More people should be talking about the fact that the credit risks in countries like Ireland and Portugal have gone back up to record levels. Talk about canaries in the macro coal mine!

The spread between what it costs to insure debt on the euro periphery — Ireland and Portugal in particular — and the cost of insuring comparable bonds in the core (Germany) has crept back up in the last few weeks.

Despite assurances to the contrary from people like Goldman Sachs, the markets are still worried about the prospect that one of these countries will eventually default on its debt.

At this point, both Portuguese and Irish bonds are trading at a record discount compared to German debt, which has rallied as euro traders hope to contain their risk exposure.
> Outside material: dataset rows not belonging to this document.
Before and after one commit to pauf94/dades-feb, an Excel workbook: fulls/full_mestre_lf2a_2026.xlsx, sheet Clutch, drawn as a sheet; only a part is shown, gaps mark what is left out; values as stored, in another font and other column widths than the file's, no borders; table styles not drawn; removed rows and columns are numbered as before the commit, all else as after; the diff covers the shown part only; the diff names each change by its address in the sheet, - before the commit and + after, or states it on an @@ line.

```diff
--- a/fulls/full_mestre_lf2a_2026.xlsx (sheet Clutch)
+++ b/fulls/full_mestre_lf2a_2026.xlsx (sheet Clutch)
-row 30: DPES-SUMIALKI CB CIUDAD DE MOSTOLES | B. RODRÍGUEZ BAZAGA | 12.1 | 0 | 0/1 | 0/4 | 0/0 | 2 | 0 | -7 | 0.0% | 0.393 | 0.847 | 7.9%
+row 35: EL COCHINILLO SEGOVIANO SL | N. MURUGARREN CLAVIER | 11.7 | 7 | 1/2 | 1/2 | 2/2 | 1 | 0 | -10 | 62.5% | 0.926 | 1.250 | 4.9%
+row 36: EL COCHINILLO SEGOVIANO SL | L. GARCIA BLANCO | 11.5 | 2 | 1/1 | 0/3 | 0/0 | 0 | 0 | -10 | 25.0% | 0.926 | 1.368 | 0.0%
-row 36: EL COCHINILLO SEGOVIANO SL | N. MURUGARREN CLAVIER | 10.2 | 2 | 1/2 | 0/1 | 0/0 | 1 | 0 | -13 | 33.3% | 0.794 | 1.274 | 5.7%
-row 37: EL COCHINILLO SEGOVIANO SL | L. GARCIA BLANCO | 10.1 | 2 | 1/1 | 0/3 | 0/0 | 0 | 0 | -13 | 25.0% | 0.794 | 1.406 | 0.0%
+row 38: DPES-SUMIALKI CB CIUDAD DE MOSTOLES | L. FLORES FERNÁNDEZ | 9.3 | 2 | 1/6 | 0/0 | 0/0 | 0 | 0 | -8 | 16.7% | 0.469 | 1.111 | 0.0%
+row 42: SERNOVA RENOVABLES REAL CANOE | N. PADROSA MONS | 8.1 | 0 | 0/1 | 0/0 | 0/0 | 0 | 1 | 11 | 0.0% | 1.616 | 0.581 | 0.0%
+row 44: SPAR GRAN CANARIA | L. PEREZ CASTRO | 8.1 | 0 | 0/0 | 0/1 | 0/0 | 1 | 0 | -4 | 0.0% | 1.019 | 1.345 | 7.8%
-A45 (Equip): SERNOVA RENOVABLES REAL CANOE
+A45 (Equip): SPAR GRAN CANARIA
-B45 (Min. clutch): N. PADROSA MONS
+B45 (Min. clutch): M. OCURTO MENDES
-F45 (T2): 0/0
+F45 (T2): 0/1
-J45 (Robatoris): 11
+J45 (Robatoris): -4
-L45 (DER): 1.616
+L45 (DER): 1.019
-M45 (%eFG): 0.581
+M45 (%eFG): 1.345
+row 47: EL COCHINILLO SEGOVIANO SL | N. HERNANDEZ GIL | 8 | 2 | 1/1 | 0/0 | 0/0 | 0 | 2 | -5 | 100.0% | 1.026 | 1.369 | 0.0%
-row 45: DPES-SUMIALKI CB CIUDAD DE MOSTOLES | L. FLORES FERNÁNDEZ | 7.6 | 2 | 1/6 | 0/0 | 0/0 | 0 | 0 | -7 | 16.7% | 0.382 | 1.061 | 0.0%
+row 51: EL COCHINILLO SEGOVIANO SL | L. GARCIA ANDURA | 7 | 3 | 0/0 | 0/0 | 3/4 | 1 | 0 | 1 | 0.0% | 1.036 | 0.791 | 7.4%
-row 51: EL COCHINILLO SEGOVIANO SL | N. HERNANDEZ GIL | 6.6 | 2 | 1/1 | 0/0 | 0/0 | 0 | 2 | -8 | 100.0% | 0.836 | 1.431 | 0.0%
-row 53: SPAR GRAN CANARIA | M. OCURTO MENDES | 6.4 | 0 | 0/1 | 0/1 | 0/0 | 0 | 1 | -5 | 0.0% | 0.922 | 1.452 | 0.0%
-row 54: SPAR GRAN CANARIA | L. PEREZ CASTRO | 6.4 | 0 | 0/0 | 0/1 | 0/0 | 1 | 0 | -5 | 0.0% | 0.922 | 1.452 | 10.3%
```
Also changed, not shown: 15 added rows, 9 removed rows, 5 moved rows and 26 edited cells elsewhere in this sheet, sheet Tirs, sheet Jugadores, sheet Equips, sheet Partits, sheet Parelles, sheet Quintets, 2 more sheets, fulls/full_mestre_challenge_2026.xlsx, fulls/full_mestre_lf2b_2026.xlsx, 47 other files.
Spanish yield spreads are also rising to two-month highs, but are still slightly better than the levels they suffered at the peak of the euro crisis. Traders widely expect at least one more credit rating downgrade for Spain in the next week or so.

Irish banks, especially AIB (quote), have been back under pressure as a result of this. Not a good time to buy these stocks. There will likely be more bad news — and not much good news — to come.

Among emerging debt funds, PMB (quote) and ECY (quote) already avoid the euro periphery.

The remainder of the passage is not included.